Originally issued in Germany in 1981, Trio’s Klaus Voorman-produced debut album was updated to include their European million-seller, “Da Da Da ich lieb dich nicht du liebst mich nicht aha aha aha.” (With the lyrics redone in English, the song was popular in dance clubs outside Germany as well.) Compared to the rest of the album, though, the minimalist hit sounds nearly symphonic; Trio is basically guitar and drums behind monotonal (but bilingual) vocals. Lyrics are obsessed with lousy relationships and steeped in black humor — sometimes just blackness without the humor. But the band’s brutally primitive sound announces itself first.
The cassette-only Live im Frühjahr 82 essentially reprises the album, emphasizing guitar for a hot sound, and includes between-song raps auf deutsch. The 12-inch Trio EP consists of five tracks from the album of the same name (including six-plus minutes of the English-language “Da Da Da”) plus a later single, “Anna.”
After that tentative step, Trio’s American label took the plunge with Trio and Error, which also includes “Da Da Da”; the new material — almost all in English — is a little more musical and only a little less downbeat.
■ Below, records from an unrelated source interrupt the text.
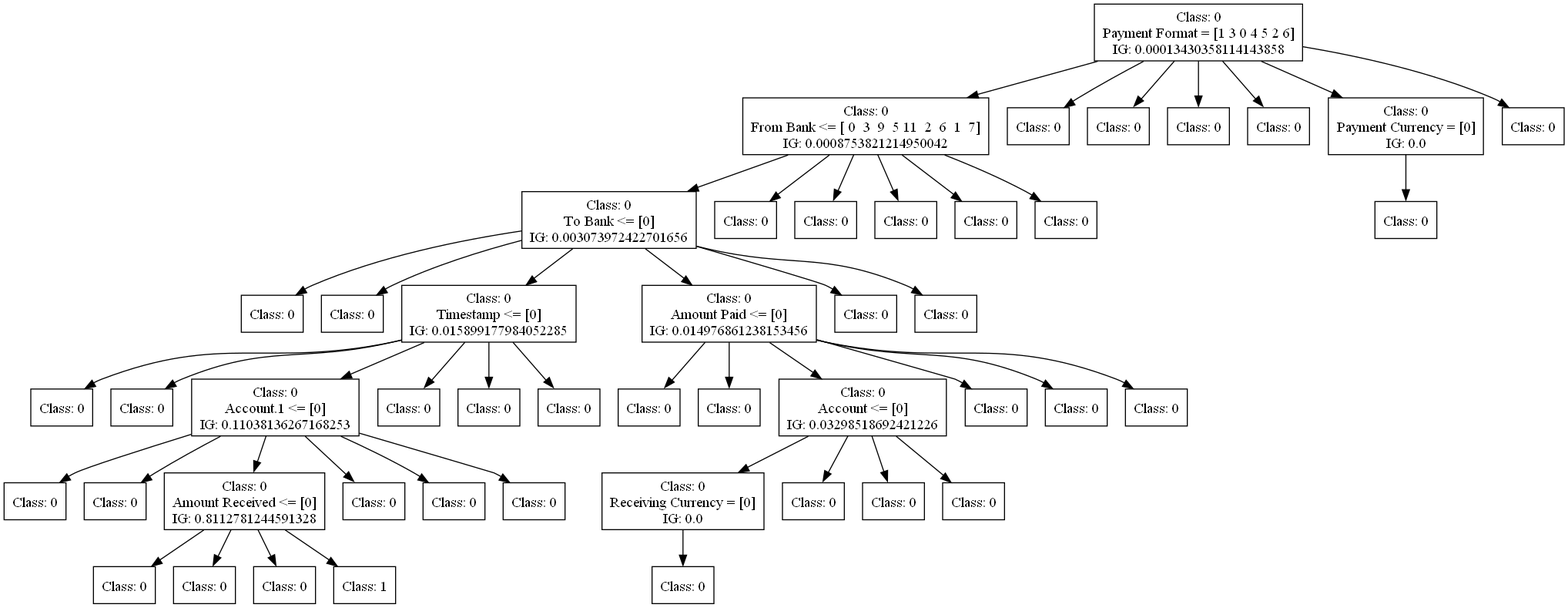
The Graphviz diagram dot_figs/tree-id3.png in FedericoBruzzone/anti-money-laundering, before a commit. Its source is kept beside it as dot_figs/tree-id3.dot.
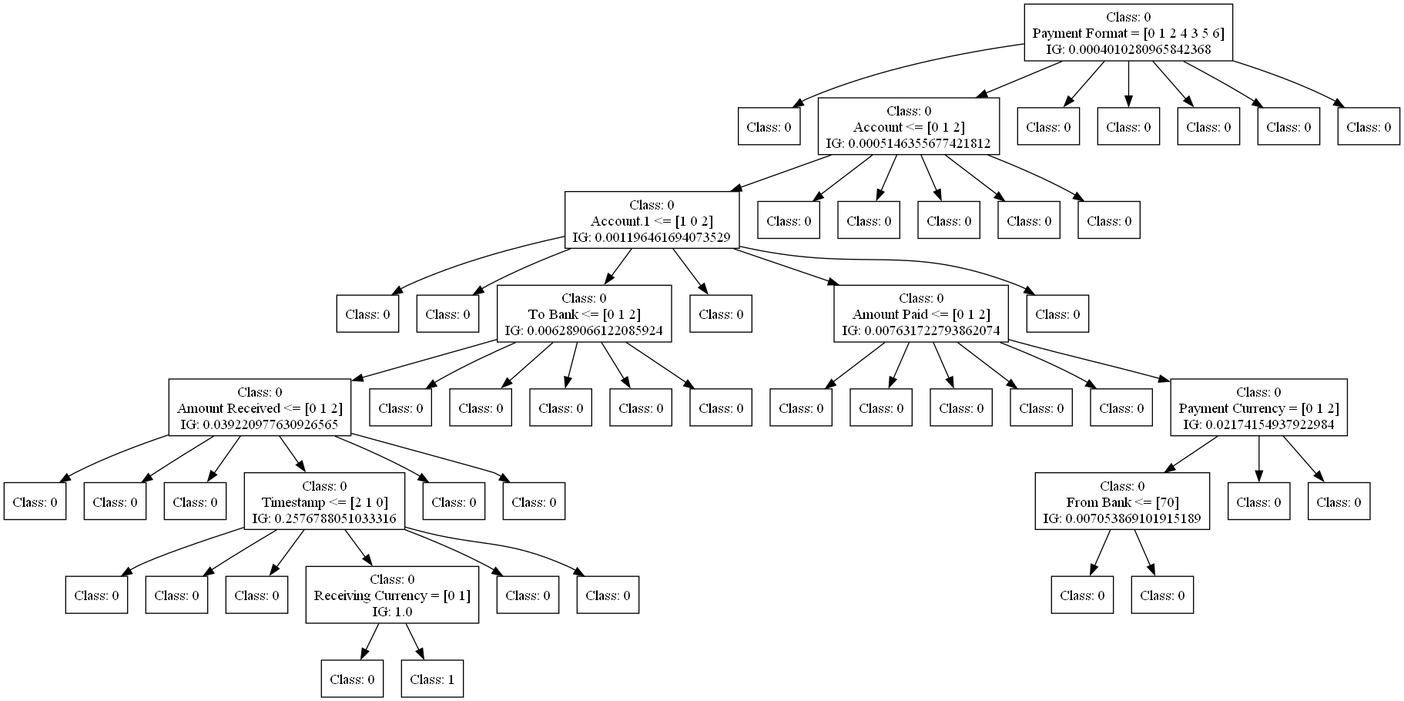
After the change.

The edit, as a diff of the source:
```diff
@@ -1,157 +1,166 @@
 digraph DecisionTree {
 	rankdir=TD;
 	node [shape=box];
-	2413356856992 [label="Class: 0
-Payment Format = [1 3 0 4 5 2 6]
-IG: 0.00013430358114143858"];
-	2413386944128 [label="Class: 0
-From Bank <= [ 0  3  9  5 11  2  6  1  7]
-IG: 0.0008753821214950042"];
-	2413356856992 -> 2413386944128;
-	2413386956176 [label="Class: 0
-To Bank <= [0]
-IG: 0.003073972422701656"];
-	2413386944128 -> 2413386956176;
-	2413402661952 [label="Class: 0
+	2250338346000 [label="Class: 0
+Payment Format = [0 1 2 4 3 5 6]
+IG: 0.0004010280965842368"];
+	2250396091728 [label="Class: 0
 "];
-	2413386956176 -> 2413402661952;
-	2413402662192 [label="Class: 0
+	2250338346000 -> 2250396091728;
+	2250396096288 [label="Class: 0
+Account <= [0 1 2]
+IG: 0.0005146355677421812"];
+	2250338346000 -> 2250396096288;
+	2250396106080 [label="Class: 0
+Account.1 <= [1 0 2]
+IG: 0.001196461694073529"];
+	2250396096288 -> 2250396106080;
+	2250471318064 [label="Class: 0
 "];
-	2413386956176 -> 2413402662192;
-	2413402661280 [label="Class: 0
-Timestamp <= [0]
-IG: 0.015899177984052285"];
-	2413386956176 -> 2413402661280;
-	2413402668960 [label="Class: 0
+	2250396106080 -> 2250471318064;
+	2250471318304 [label="Class: 0
 "];
-	2413402661280 -> 2413402668960;
-	2413402667184 [label="Class: 0
+	2250396106080 -> 2250471318304;
+	2250471318016 [label="Class: 0
+To Bank <= [0 1 2]
+IG: 0.006289066122085924"];
+	2250396106080 -> 2250471318016;
+	2250471320752 [label="Class: 0
+Amount Received <= [0 1 2]
+IG: 0.039220977630926565"];
+	2250471318016 -> 2250471320752;
+	2250422197632 [label="Class: 0
 "];
-	2413402661280 -> 2413402667184;
-	2413402668864 [label="Class: 0
-Account.1 <= [0]
-IG: 0.11038136267168253"];
-	2413402661280 -> 2413402668864;
-	2413402378192 [label="Class: 0
+	2250471320752 -> 2250422197632;
+	2250422197872 [label="Class: 0
 "];
-	2413402668864 -> 2413402378192;
-	2413402381360 [label="Class: 0
+	2250471320752 -> 2250422197872;
+	2250422197584 [label="Class: 0
 "];
-	2413402668864 -> 2413402381360;
-	2413402380880 [label="Class: 0
-Amount Received <= [0]
-IG: 0.8112781244591328"];
-	2413402668864 -> 2413402380880;
-	2413402386304 [label="Class: 0
+	2250471320752 -> 2250422197584;
+	2250422197440 [label="Class: 0
+Timestamp <= [2 1 0]
+IG: 0.2576788051033316"];
+	2250471320752 -> 2250422197440;
+	2250422201088 [label="Class: 0
 "];
-	2413402380880 -> 2413402386304;
-	2413402385728 [label="Class: 0
+	2250422197440 -> 2250422201088;
+	2250422203776 [label="Class: 0
 "];
-	2413402380880 -> 2413402385728;
-	2413402385440 [label="Class: 0
+	2250422197440 -> 2250422203776;
+	2250422196720 [label="Class: 0
 "];
-	2413402380880 -> 2413402385440;
-	2413402385680 [label="Class: 1
+	2250422197440 -> 2250422196720;
+	2250422203488 [label="Class: 0
+Receiving Currency = [0 1]
+IG: 1.0"];
+	2250422197440 -> 2250422203488;
+	2250422205264 [label="Class: 0
 "];
-	2413402380880 -> 2413402385680;
-	2413402381168 [label="Class: 0
+	2250422203488 -> 2250422205264;
+	2250422204064 [label="Class: 1
 "];
-	2413402668864 -> 2413402381168;
-	2413402377280 [label="Class: 0
+	2250422203488 -> 2250422204064;
+	2250422203248 [label="Class: 0
 "];
-	2413402668864 -> 2413402377280;
-	2413402381408 [label="Class: 0
+	2250422197440 -> 2250422203248;
+	2250422203968 [label="Class: 0
 "];
-	2413402668864 -> 2413402381408;
-	2413402664640 [label="Class: 0
+	2250422197440 -> 2250422203968;
+	2250422197728 [label="Class: 0
 "];
-	2413402661280 -> 2413402664640;
-	2413402665744 [label="Class: 0
+	2250471320752 -> 2250422197728;
+	2250422198064 [label="Class: 0
 "];
-	2413402661280 -> 2413402665744;
-	2413402666128 [label="Class: 0
+	2250471320752 -> 2250422198064;
+	2250471323680 [label="Class: 0
 "];
-	2413402661280 -> 2413402666128;
-	2413402659936 [label="Class: 0
-Amount Paid <= [0]
-IG: 0.014976861238153456"];
-	2413386956176 -> 2413402659936;
-	2413402386064 [label="Class: 0
+	2250471318016 -> 2250471323680;
+	2250471324160 [label="Class: 0
 "];
-	2413402659936 -> 2413402386064;
-	2413402390336 [label="Class: 0
+	2250471318016 -> 2250471324160;
+	2250471312544 [label="Class: 0
 "];
-	2413402659936 -> 2413402390336;
-	2413402389520 [label="Class: 0
-Account <= [0]
-IG: 0.03298518692421226"];
-	2413402659936 -> 2413402389520;
-	2413402312032 [label="Class: 0
-Receiving Currency = [0]
-IG: 0.0"];
-	2413402389520 -> 2413402312032;
-	2413402312944 [label="Class: 0
+	2250471318016 -> 2250471312544;
+	2250471323056 [label="Class: 0
 "];
-	2413402312032 -> 2413402312944;
-	2413402311456 [label="Class: 0
+	2250471318016 -> 2250471323056;
+	2250471322096 [label="Class: 0
 "];
-	2413402389520 -> 2413402311456;
-	2413402309584 [label="Class: 0
+	2250471318016 -> 2250471322096;
+	2250471317872 [label="Class: 0
 "];
-	2413402389520 -> 2413402309584;
-	2413402311408 [label="Class: 0
+	2250396106080 -> 2250471317872;
+	2250471318160 [label="Class: 0
+Amount Paid <= [0 1 2]
+IG: 0.007631722793862074"];
+	2250396106080 -> 2250471318160;
+	2250422259712 [label="Class: 0
 "];
-	2413402389520 -> 2413402311408;
-	2413402389568 [label="Class: 0
+	2250471318160 -> 2250422259712;
+	2250422259952 [label="Class: 0
 "];
-	2413402659936 -> 2413402389568;
-	2413402386352 [label="Class: 0
+	2250471318160 -> 2250422259952;
+	2250422259664 [label="Class: 0
 "];
-	2413402659936 -> 2413402386352;
-	2413402383856 [label="Class: 0
+	2250471318160 -> 2250422259664;
+	2250422259520 [label="Class: 0
 "];
-	2413402659936 -> 2413402383856;
-	2413402662048 [label="Class: 0
+	2250471318160 -> 2250422259520;
+	2250422259808 [label="Class: 0
 "];
-	2413386956176 -> 2413402662048;
-	2413402662384 [label="Class: 0
+	2250471318160 -> 2250422259808;
+	2250422260144 [label="Class: 0
+Payment Currency = [0 1 2]
+IG: 0.02174154937922984"];
+	2250471318160 -> 2250422260144;
+	2250422262352 [label="Class: 0
+From Bank <= [70]
+IG: 0.007053869101915189"];
+	2250422260144 -> 2250422262352;
+	2250422264752 [label="Class: 0
 "];
-	2413386956176 -> 2413402662384;
-	2413386952000 [label="Class: 0
+	2250422262352 -> 2250422264752;
+	2250422265184 [label="Class: 0
 "];
-	2413386944128 -> 2413386952000;
-	2413386955840 [label="Class: 0
+	2250422262352 -> 2250422265184;
+	2250422263120 [label="Class: 0
 "];
-	2413386944128 -> 2413386955840;
-	2413386956656 [label="Class: 0
+	2250422260144 -> 2250422263120;
+	2250422256688 [label="Class: 0
 "];
-	2413386944128 -> 2413386956656;
-	2413386952960 [label="Class: 0
+	2250422260144 -> 2250422256688;
+	2250471318496 [label="Class: 0
 "];
-	2413386944128 -> 2413386952960;
-	2413386954928 [label="Class: 0
+	2250396106080 -> 2250471318496;
+	2250396105168 [label="Class: 0
 "];
-	2413386944128 -> 2413386954928;
-	2413386945760 [label="Class: 0
+	2250396096288 -> 2250396105168;
+	2250396100656 [label="Class: 0
 "];
-	2413356856992 -> 2413386945760;
-	2413386943072 [label="Class: 0
+	2250396096288 -> 2250396100656;
+	2250396106368 [label="Class: 0
 "];
-	2413356856992 -> 2413386943072;
-	2413386944080 [label="Class: 0
+	2250396096288 -> 2250396106368;
+	2250396106656 [label="Class: 0
 "];
-	2413356856992 -> 2413386944080;
-	2413386944416 [label="Class: 0
+	2250396096288 -> 2250396106656;
+	2250396106560 [label="Class: 0
 "];
-	2413356856992 -> 2413386944416;
-	2413386941200 [label="Class: 0
-Payment Currency = [0]
-IG: 0.0"];
-	2413356856992 -> 2413386941200;
-	2413402312992 [label="Class: 0
+	2250396096288 -> 2250396106560;
+	2250396095184 [label="Class: 0
 "];
-	2413386941200 -> 2413402312992;
-	2413386945616 [label="Class: 0
+	2250338346000 -> 2250396095184;
+	2250396095664 [label="Class: 0
 "];
-	2413356856992 -> 2413386945616;
+	2250338346000 -> 2250396095664;
+	2250396094608 [label="Class: 0
+"];
+	2250338346000 -> 2250396094608;
+	2250396095520 [label="Class: 0
+"];
+	2250338346000 -> 2250396095520;
+	2250396096144 [label="Class: 0
+"];
+	2250338346000 -> 2250396096144;
 }
```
But the na‹veté is charming.
With Bye Bye, Trio departed roughly the same as they entered: simple, witty and sarcastic in two languages. A ’50s revivalist spirit informs the crazed guitar work of “Ich lieb den Rock’n’Roll” and a constipated “Tutti Frutti”; for those with longer memories, Trio thoughtfully includes an (almost) reverent version of “Tooralooralooraloo.” Full-scale production on “Out in the Streets” renders it the most routine-sounding track Trio ever recorded; others (e.g., the catchy “Immer Noch Einmal”) are as deliciously spartan as ever.